Utah was at the center of a very serious natural disaster in the midst of everything else that’s going on in the country right now. The state just experienced its largest earthquake in almost 30 years earlier registering a 5.9 magnitude.
Millions of residents in Salt Lake City and its neighboring suburbs felt a record 5.9-magnitude earthquake sending many fleeing their homes after endless power outages and the halting of the city’s light rail system.
The epicenter of the earthquake was just southwest of Salt Lake City, where an estimated 2.8 million likely felt the quake, according to the U.S. Geological Survey.
While there were no initial reports of major damages to buildings or serious injuries, residents did report feeling shaking across a 100-mile (160 kilometer) area—with Salt Lake City feeling the heaviest impact, as stated by Utah Emergency Management spokesman Joe Dougherty.
Some residents also reportedly ran from their homes as they said they felt the earthquake shake for 10-15 seconds.
The earthquake was also felt the neighboring states of Colorado, Idaho, Wyoming and Nevada. Gov. Gary Herbert warned people to stay away from downtown Salt Lake City while crews continue to assess the damage.

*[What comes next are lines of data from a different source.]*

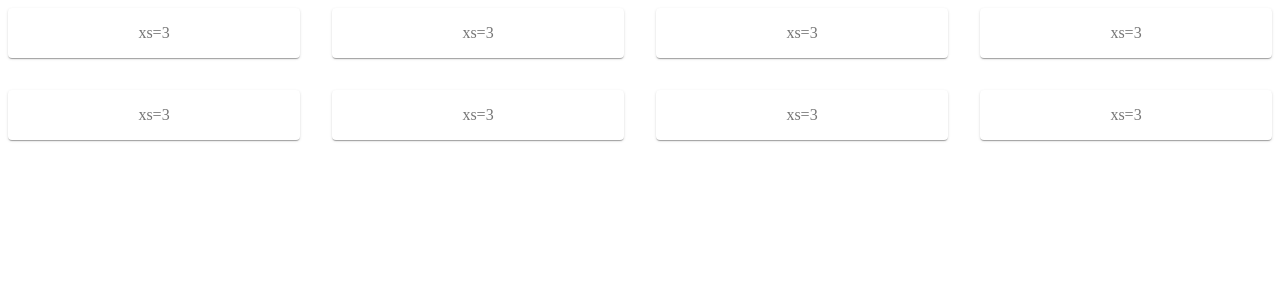
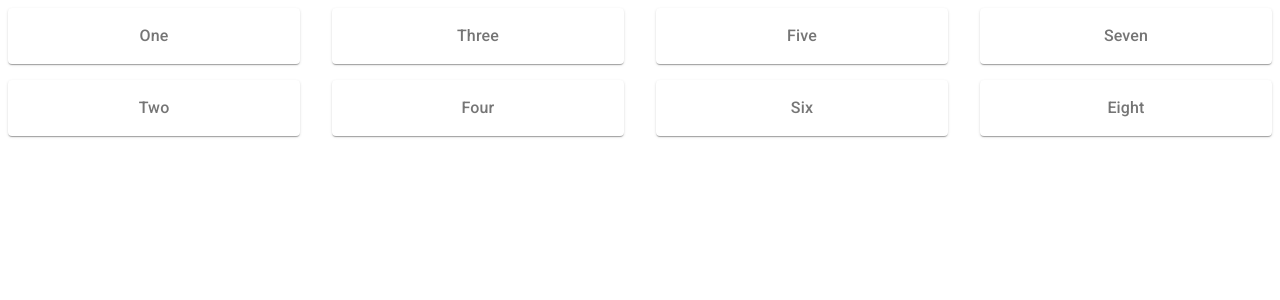
Before and after one commit to iampika/material-ui-cookbook, a React (Create React App) app: page / in a window 1280 px wide. Shown: the top 300 px of the page. Built offline with nearby package versions, Linux system fonts and the light colour scheme.

Commit message:
Add: Column Direction

```diff
--- a/src/App.js
+++ b/src/App.js
@@ -1,8 +1,8 @@
 import React from 'react'
-import FixedColumnLayout from './Grids/FixedColumnLayout'
+import ColumnDirection from './Grids/ColumnDirection'
 
 function App() {
-  return <FixedColumnLayout></FixedColumnLayout>
+  return <ColumnDirection></ColumnDirection>
 }
 
 export default App
--- /dev/null
+++ b/src/Grids/ColumnDirection.js
@@ -0,0 +1,93 @@
+import {
+  Hidden,
+  Paper,
+  Typography
+} from '@material-ui/core'
+import Grid from '@material-ui/core/Grid'
+import { withStyles } from '@material-ui/core/styles'
+import React from 'react'
+
+const styles = theme => ({
+  root: {
+    flexGrow: 1
+  },
+  paper: {
+    padding: theme.spacing(2),
+    textAlign: 'center',
+    color: theme.palette.text.secondary
+  }
+})
+
+const Container = props => <Grid container {...props} />
+const Item = props => <Grid item {...props} />
+
+const ColumnDirection = withStyles(styles)(
+  ({ classes }) => {
+    return (
+      <div className={classes.root}>
+        <Container justify="space-between" spacing={4}>
+          <Item xs={3}>
+            <Container direction="column" spacing={2}>
+              <Item>
+                <Paper className={classes.paper}>
+                  <Typography>One</Typography>
+                </Paper>
+              </Item>
+              <Item>
+                <Paper className={classes.paper}>
+                  <Typography>Two</Typography>
+                </Paper>
+              </Item>
+            </Container>
+          </Item>
+          <Item xs={3}>
+            <Container direction="column" spacing={2}>
+              <Item>
+                <Paper className={classes.paper}>
+                  <Typography>Three</Typography>
+                </Paper>
+              </Item>
+              <Item>
+                <Paper className={classes.paper}>
+                  <Typography>Four</Typography>
+                </Paper>
+              </Item>
+            </Container>
+          </Item>
+          <Item xs={3}>
+            <Container direction="column" spacing={2}>
+              <Item>
+                <Paper className={classes.paper}>
+                  <Typography>Five</Typography>
+                </Paper>
+              </Item>
+              <Item>
+                <Paper className={classes.paper}>
+                  <Typography>Six</Typography>
+                </Paper>
+              </Item>
+            </Container>
+          </Item>
+          <Hidden smDown>
+            <Item xs={3}>
+              <Container direction="column" spacing={2}>
+                <Item>
+                  <Paper className={classes.paper}>
+                    <Typography>Seven</Typography>
+                  </Paper>
+                </Item>
+                <Item>
+                  <Paper className={classes.paper}>
+                    <Typography>Eight</Typography>
+                  </Paper>
+                </Item>
+              </Container>
+            </Item>
+          </Hidden>
+        </Container>
+      </div>
+    )
+  }
+)
+
+export default ColumnDirection
```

About 55,000 people lost electricity in the Salt Lake City area. Additionally, the road to the Salt Lake International Airport was closed and officials asked residents to stay away from the area.
It was the largest earthquake to hit Utah since a 5.9 magnitude quake shook southern Utah in 1992, according to Utah Emergency Management.